Living up to its title, 'Launch' fails as a movie in general let alone a romantic comedy. Hobbled at the knee right from the get go with a rather lame setup, the stars try their best to inject some energy and warmth into the material but its pure sitcom formula down to stupid running gags about animal behaviour to 'cutely quirky' supporting characters who are much more interesting than our somewhat bland leads.
The fundamental flaw is of course the premise. A 35-year-old man living with his parents may not be common in western society but its certainly believable - a lot of people live with their parents all their lives for understandable reasons of economy, emotional or health care needs.
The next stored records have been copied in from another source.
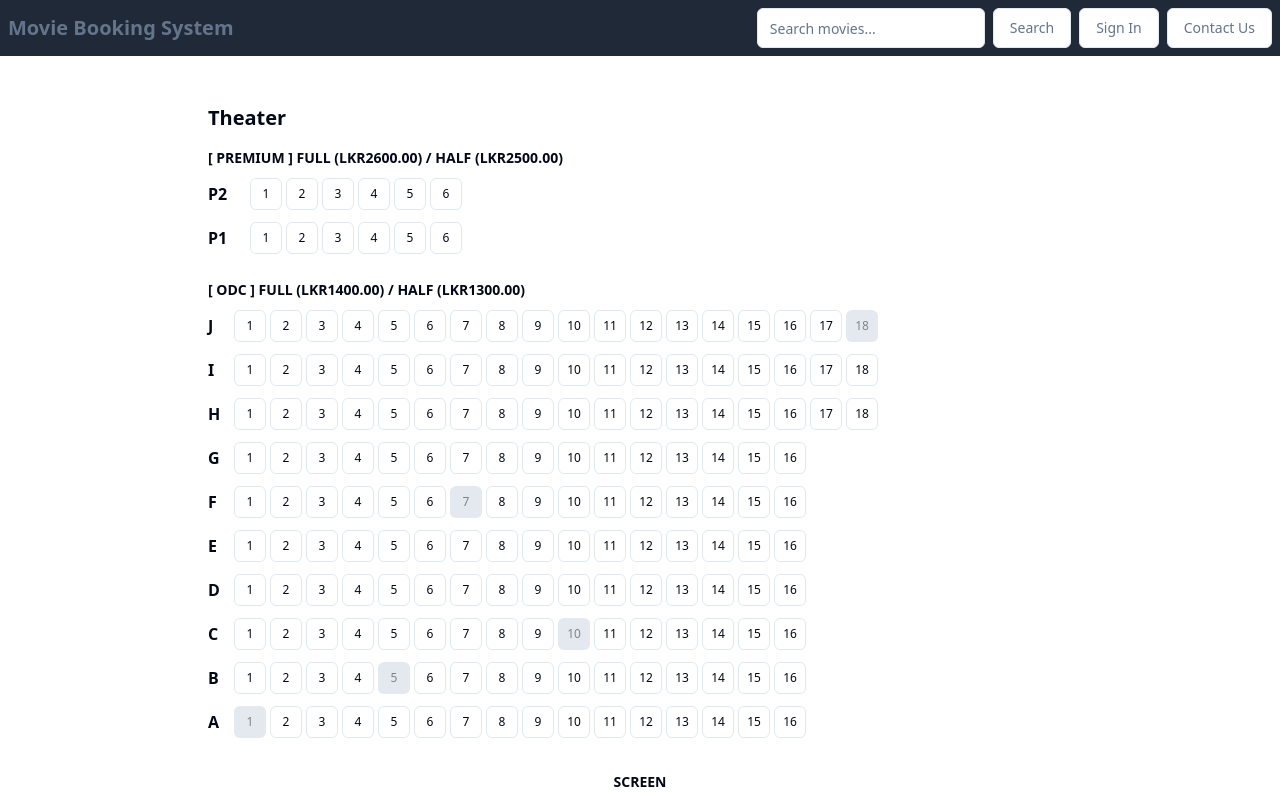
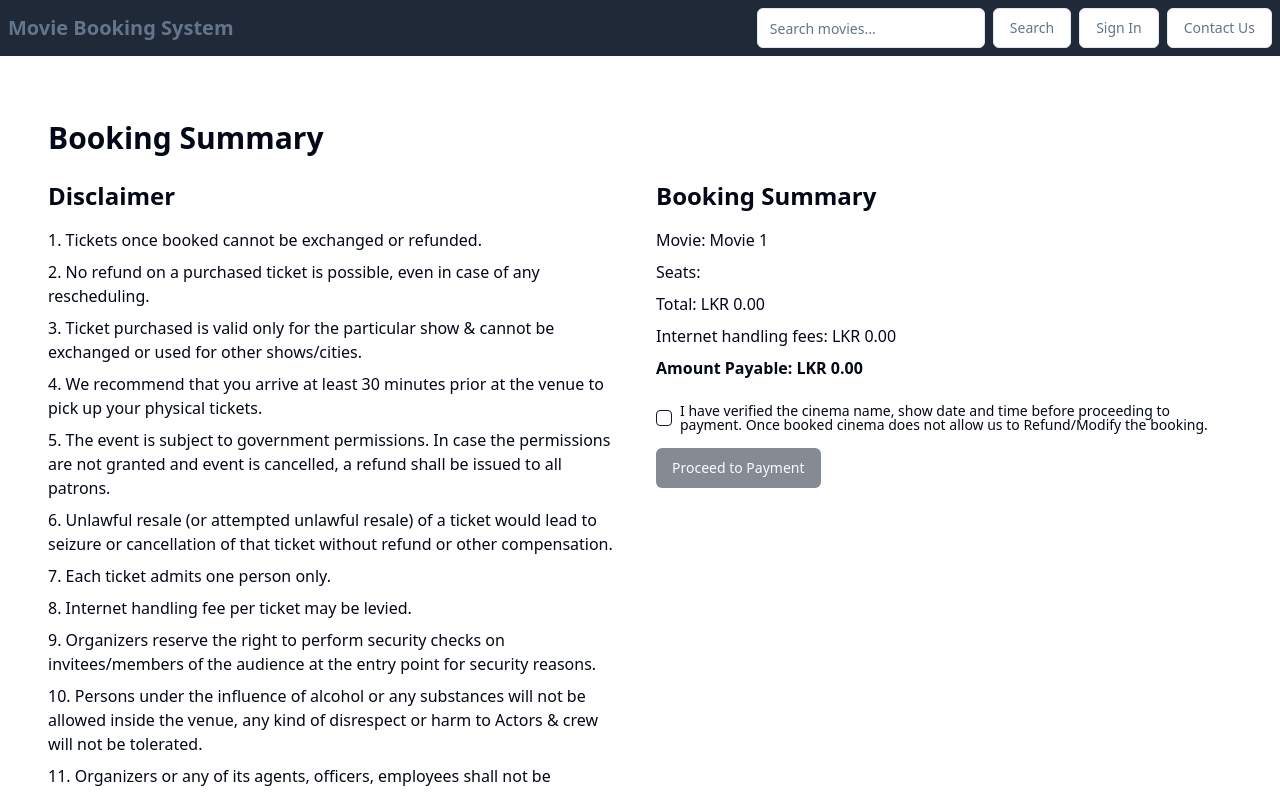
Before and after one commit to ThisaraWeerakoon/movie-reservation-system, a Next.js app in the folder frontend/: page /booking/1/show/1/ticket/1 in a window 1280 px wide. Shown: the top 792 px of the page. Built offline with nearby package versions, Linux system fonts and the light colour scheme.

Commit message:
Seat Selection

```diff
--- a/frontend/src/app/booking/[movie_id]/show/[show_id]/page.tsx
+++ b/frontend/src/app/booking/[movie_id]/show/[show_id]/page.tsx
@@ -1,9 +1,19 @@
 'use client';
 
 import { Button } from '@/components/ui/button';
-import React from 'react';
+import { useRouter, useSearchParams } from 'next/navigation';
+import React, { useEffect, useState } from 'react';
 
 export default function Component() {
+  const router = useRouter();
+  const searchParams = useSearchParams();
+  const id = searchParams.get('id');
+  const showId = searchParams.get('showId');
+  const date = searchParams.get('date');
+  const seatsParam = searchParams.get('seats');
+  const maxSeats = seatsParam ? parseInt(seatsParam, 10) : 4;
+
+  const [selectedSeats, setSelectedSeats] = useState<string[]>([]);
 
   const rows = ['J', 'I', 'H', 'G', 'F', 'E', 'D', 'C', 'B', 'A'];
   const seatsPerRow = [18, 18, 18, 16, 16, 16, 16, 16, 16, 16];
@@ -24,19 +34,46 @@ export default function Component() {
     },
   };
 
-  const renderSeats = (row: string, seats: number, isPremiun: boolean = false) => {
+  const handleSeatClick = (seatIndex: string) => {
+    setSelectedSeats((prevSeats) => {
+      if (prevSeats.includes(seatIndex)) {
+        return prevSeats.filter((seat) => seat !== seatIndex);
+      } else if (prevSeats.length < maxSeats) {
+        return [...prevSeats, seatIndex];
+      } else {
+        return [...prevSeats.slice(1), seatIndex];
+      }
+    });
+  };
+
+  const renderSeats = (row: string, seats: number, isPremium: boolean = false) => {
     const seatButtons = [];
     for (let i = 1; i <= seats; i++) {
-      const seatIndex = `${row}${isPremiun ? '-' : ''}${i}`;
-      const isOccupied = isPremiun ? occupiedPremiumSeats.includes(seatIndex) : occupiedNormalSeats.includes(seatIndex);
+      const seatIndex = `${row}${isPremium ? '-' : ''}${i}`;
+      const isOccupied = isPremium ? occupiedPremiumSeats.includes(seatIndex) : occupiedNormalSeats.includes(seatIndex);
+      const isSelected = selectedSeats.includes(seatIndex);
 
       seatButtons.push(
-        <Button key={seatIndex} variant={isOccupied ? 'ghost' : 'outline'} size="sm" className={`w-8 h-8 p-0 m-0.5 text-xs ${isOccupied ? 'opacity-50 bg-slate-300 cursor-not-allowed' : ''}`} onClick={() => !isOccupied && console.log(seatIndex)} disabled={isOccupied}>
+        <Button
+          key={seatIndex}
+          variant={isOccupied ? 'ghost' : isSelected ? 'default' : 'outline'}
+          size="sm"
+          className={`w-8 h-8 p-0 m-0.5 text-xs ${isOccupied ? 'opacity-50 bg-slate-300 cursor-not-allowed' : ''} ${isSelected ? 'bg-green-500 hover:bg-green-600' : ''}`}
+          onClick={() => !isOccupied && handleSeatClick(seatIndex)}
+          disabled={isOccupied}
+        >
           {i}
         </Button>
       );
     }
     return seatButtons;
+  };
+
+  const handleNext = () => {
+    if (selectedSeats.length === maxSeats) {
+      const selectedSeatsParam = selectedSeats.join('-');
+      router.push(`/booking/${id}/show/${showId}/ticket/1/?date=${date}&seats=${maxSeats}&selected_seats=${selectedSeatsParam}`);
+    }
   };
 
   return (
@@ -71,6 +108,13 @@ export default function Component() {
         <p className="text-sm font-semibold">SCREEN</p>
         <div className="w-full h-2 bg-blue-200 mt-2 rounded-full"></div>
       </div>
+
+      <div className="mt-8">
+        <h2 className="text-lg font-semibold mb-2">Selected Seats: {selectedSeats.join(', ')}</h2>
+        <Button onClick={handleNext} disabled={selectedSeats.length !== maxSeats} className="w-full">
+          Next
+        </Button>
+      </div>
     </div>
   );
 }
--- a/frontend/src/app/booking/[movie_id]/show/[show_id]/ticket/[ticket_id]/page.tsx
+++ b/frontend/src/app/booking/[movie_id]/show/[show_id]/ticket/[ticket_id]/page.tsx
@@ -1,76 +1,137 @@
 'use client';
 
 import { Button } from '@/components/ui/button';
-import React from 'react';
+import { Checkbox } from '@/components/ui/checkbox';
+import { Dialog, DialogContent, DialogHeader, DialogTitle } from '@/components/ui/dialog';
+import { Input } from '@/components/ui/input';
+import { Label } from '@/components/ui/label';
+import { RadioGroup, RadioGroupItem } from '@/components/ui/radio-group';
+import { Select, SelectContent, SelectItem, SelectTrigger, SelectValue } from '@/components/ui/select';
+import { useRouter, useSearchParams } from 'next/navigation';
+import { useState } from 'react';
 
-export default function Component() {
+export default function ConfirmBooking({ params }: { params: { movie_id: string } }) {
+  const router = useRouter();
+  const searchParams = useSearchParams();
+  const selectedSeats = searchParams.get('seats')?.split(',') || [];
+  const [termsAccepted, setTermsAccepted] = useState(false);
+  const [isPaymentDialogOpen, setIsPaymentDialogOpen] = useState(false);
+  const [paymentMethod, setPaymentMethod] = useState('credit_card');
 
-  const rows = ['J', 'I', 'H', 'G', 'F', 'E', 'D', 'C', 'B', 'A'];
-  const seatsPerRow = [18, 18, 18, 16, 16, 16, 16, 16, 16, 16];
-  const premiumRows = ['P2', 'P1'];
-  const premiumSeatsPerRow = [6, 6];
-
-  // Occupied seats
-  const occupiedNormalSeats = ['A1', 'B5', 'C10', 'F7', 'J18'];
-  const occupiedPremiumSeats = ['DL1-3', 'DL2-1'];
-  const prices = {
-    normal: {
-      full: 1400,
-      half: 1300,
-    },
-    premium: {
-      full: 2600,
-      half: 2500,
-    },
+  const handleProceed = () => {
+    if (termsAccepted) {
+      setIsPaymentDialogOpen(true);
+    }
   };
 
-  const renderSeats = (row: string, seats: number, isPremiun: boolean = false) => {
-    const seatButtons = [];
-    for (let i = 1; i <= seats; i++) {
-      const seatIndex = `${row}${isPremiun ? '-' : ''}${i}`;
-      const isOccupied = isPremiun ? occupiedPremiumSeats.includes(seatIndex) : occupiedNormalSeats.includes(seatIndex);
-
-      seatButtons.push(
-        <Button key={seatIndex} variant={isOccupied ? 'ghost' : 'outline'} size="sm" className={`w-8 h-8 p-0 m-0.5 text-xs ${isOccupied ? 'opacity-50 bg-slate-300 cursor-not-allowed' : ''}`} onClick={() => !isOccupied && console.log(seatIndex)} disabled={isOccupied}>
-          {i}
-        </Button>
-      );
-    }
-    return seatButtons;
+  const handlePayment = () => {
+    // In a real application, you would process the payment here
+    router.push(`/booking/${params.movie_id}/invoice?seats=${selectedSeats.join(',')}`);
   };
 
   return (
-    <div className="w-full max-w-4xl mx-auto p-4 bg-background">
-      <h1 className="text-xl font-bold mb-4">Theater</h1>
-
-      <div className="mb-6">
-        <h2 className="text-sm font-semibold mb-2">
-          [ PREMIUM ] FULL (LKR{prices.premium.full}.00) / HALF (LKR{prices.premium.half}.00)
-        </h2>
-        {premiumRows.map((row, index) => (
-          <div key={row} className="flex items-center mb-2">
-            <span className="mr-2 font-semibold w-8">{row}</span>
-            {renderSeats(row, premiumSeatsPerRow[index], true)}
+    <div className="container mx-auto px-4 py-8">
+      <h1 className="text-3xl font-bold mb-6">Booking Summary</h1>
+      <div className="grid grid-cols-1 md:grid-cols-2 gap-8">
+        <div>
+          <h2 className="text-2xl font-semibold mb-4">Disclaimer</h2>
+          <ol className="list-decimal list-inside space-y-2">
+            <li>Tickets once booked cannot be exchanged or refunded.</li>
+            <li>No refund on a purchased ticket is possible, even in case of any rescheduling.</li>
+            <li>Ticket purchased is valid only for the particular show & cannot be exchanged or used for other shows/cities.</li>
+            <li>We recommend that you arrive at least 30 minutes prior at the venue to pick up your physical tickets.</li>
+            <li>The event is subject to government permissions. In case the permissions are not granted and event is cancelled, a refund shall be issued to all patrons.</li>
+            <li>Unlawful resale (or attempted unlawful resale) of a ticket would lead to seizure or cancellation of that ticket without refund or other compensation.</li>
+            <li>Each ticket admits one person only.</li>
+            <li>Internet handling fee per ticket may be levied.</li>
+            <li>Organizers reserve the right to perform security checks on invitees/members of the audience at the entry point for security reasons.</li>
+            <li>Persons under the influence of alcohol or any substances will not be allowed inside the venue, any kind of disrespect or harm to Actors & crew will not be tolerated.</li>
+            <li>Organizers or any of its agents, officers, employees shall not be responsible for any injury, damage, theft, losses or cost suffered at or as a result of the event or any part of it.</li>
+          </ol>
+        </div>
+        <div>
+          <h2 className="text-2xl font-semibold mb-4">Booking Summary</h2>
+          <div className="space-y-2">
+            <p>Movie: Movie {params.movie_id}</p>
+            <p>Seats: {selectedSeats.join(', ')}</p>
+            <p>Total: LKR {selectedSeats.length * 700}.00</p>
+            <p>Internet handling fees: LKR {selectedSeats.length * 70}.00</p>
+            <p className="font-bold">Amount Payable: LKR {selectedSeats.length * 770}.00</p>
           </div>
-        ))}
+          <div className="mt-6 flex items-center space-x-2">
+            <Checkbox id="terms" checked={termsAccepted} onCheckedChange={(checked) => setTermsAccepted(checked as boolean)} />
+            <label htmlFor="terms" className="text-sm font-medium leading-none peer-disabled:cursor-not-allowed peer-disabled:opacity-70">
+              I have verified the cinema name, show date and time before proceeding to payment. Once booked cinema does not allow us to Refund/Modify the booking.
+            </label>
+          </div>
+          <Button onClick={handleProceed} disabled={!termsAccepted} className="mt-4">
+            Proceed to Payment
+          </Button>
+        </div>
       </div>
 
-      <div className="mb-6">
-        <h2 className="text-sm font-semibold mb-2">
-          [ ODC ] FULL (LKR{prices.normal.full}.00) / HALF (LKR{prices.normal.half}.00)
-        </h2>
-        {rows.map((row, index) => (
-          <div key={row} className="flex items-center mb-2">
-            <span className="mr-2 font-semibold w-4">{row}</span>
-            {renderSeats(row, seatsPerRow[index])}
+      <Dialog open={isPaymentDialogOpen} onOpenChange={setIsPaymentDialogOpen}>
+        <DialogContent>
+          <DialogHeader>
+            <DialogTitle>Payment</DialogTitle>
+          </DialogHeader>
+          <div className="space-y-4">
+            <RadioGroup value={paymentMethod} onValueChange={setPaymentMethod}>
+              <div className="flex items-center space-x-2">
+                <RadioGroupItem value="credit_card" id="credit_card" />
+                <Label htmlFor="credit_card">Credit Card</Label>
+              </div>
+              <div className="flex items-center space-x-2">
+                <RadioGroupItem value="debit_card" id="debit_card" />
+                <Label htmlFor="debit_card">Debit Card</Label>
+              </div>
+              <div className="flex items-center space-x-2">
+                <RadioGroupItem value="net_banking" id="net_banking" />
+                <Label htmlFor="net_banking">Net Banking</Label>
+              </div>
+            </RadioGroup>
+
+            {(paymentMethod === 'credit_card' || paymentMethod === 'debit_card') && (
+              <div className="space-y-4">
+                <div>
+                  <Label htmlFor="card_number">Card Number</Label>
+                  <Input id="card_number" placeholder="1234 5678 9012 3456" />
+                </div>
+                <div className="grid grid-cols-2 gap-4">
+                  <div>
+                    <Label htmlFor="expiry">Expiry Date</Label>
+                    <Input id="expiry" placeholder="MM/YY" />
+                  </div>
+                  <div>
+                    <Label htmlFor="cvv">CVV</Label>
+                    <Input id="cvv" placeholder="123" />
+                  </div>
+                </div>
+              </div>
+            )}
+
+            {paymentMethod === 'net_banking' && (
+              <div>
+                <Label htmlFor="bank">Select Bank</Label>
+                <Select>
+                  <SelectTrigger id="bank">
+                    <SelectValue placeholder="Select your bank" />
+                  </SelectTrigger>
+                  <SelectContent>
+                    <SelectItem value="bank1">Bank 1</SelectItem>
+                    <SelectItem value="bank2">Bank 2</SelectItem>
+                    <SelectItem value="bank3">Bank 3</SelectItem>
+                  </SelectContent>
+                </Select>
+              </div>
+            )}
+
+            <Button onClick={handlePayment} className="w-full">
+              Pay LKR {selectedSeats.length * 770}.00
+            </Button>
           </div>
-        ))}
-      </div>
-
-      <div className="text-center mt-8">
-        <p className="text-sm font-semibold">SCREEN</p>
-        <div className="w-full h-2 bg-blue-200 mt-2 rounded-full"></div>
-      </div>
+        </DialogContent>
+      </Dialog>
     </div>
   );
 }
```
Also changed, not shown: frontend/src/app/booking/[movie_id]/page.tsx (+39 -16 lines).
No compelling reason is given here though for someone like McConaughey's character - very good looking, socially adept, financially independent, emotionally stable - to be living with his parents other than 'he feels like it' (and this is despite their desire to have him leave).
Not only that, he's got two best friends in pretty much the same position and its the focal point of the reason that these guys stay together. The writers at least have a hint of the ridiculousness of the setup, allowing the parents to act as the audience's entry point into the story - the pair are after all the most believable and fun characters in the film, and the pairing of Terry Bradshaw and Kathy Bates proves a marvelous match.
Yet, too much time is spent going back to our main duo who follow one bland and predictable plot point after another, to the point that only pre-schoolers won't be able to tell where this is going to end up. Rather than actually trying to instill any freshness or credibility to the story, let alone real romance, the filmmakers try a lot of sequences to induce laughter - it doesn't work. From a sassy kid to the ubiquitous group activity (in this case paint ball) it all serves only to take up time rather than to produce hilarity.
When it gets desperate however it goes for the truly lame - animal attacks. From lizards to dolphins and even a bird in need of CPR, there's plenty of joke sequences about animal cruelty which just aren't funny. With the exception of the parents and side characters like Zooey Deschanel's droll comic foil or Justin Bartha's somewhat neurotic geek delivering the odd laugh, everything about the film is so generic, pedestrian and just plain ridiculous that only the most forgiving of date movie patrons will get into it - and even then only if their date puts out.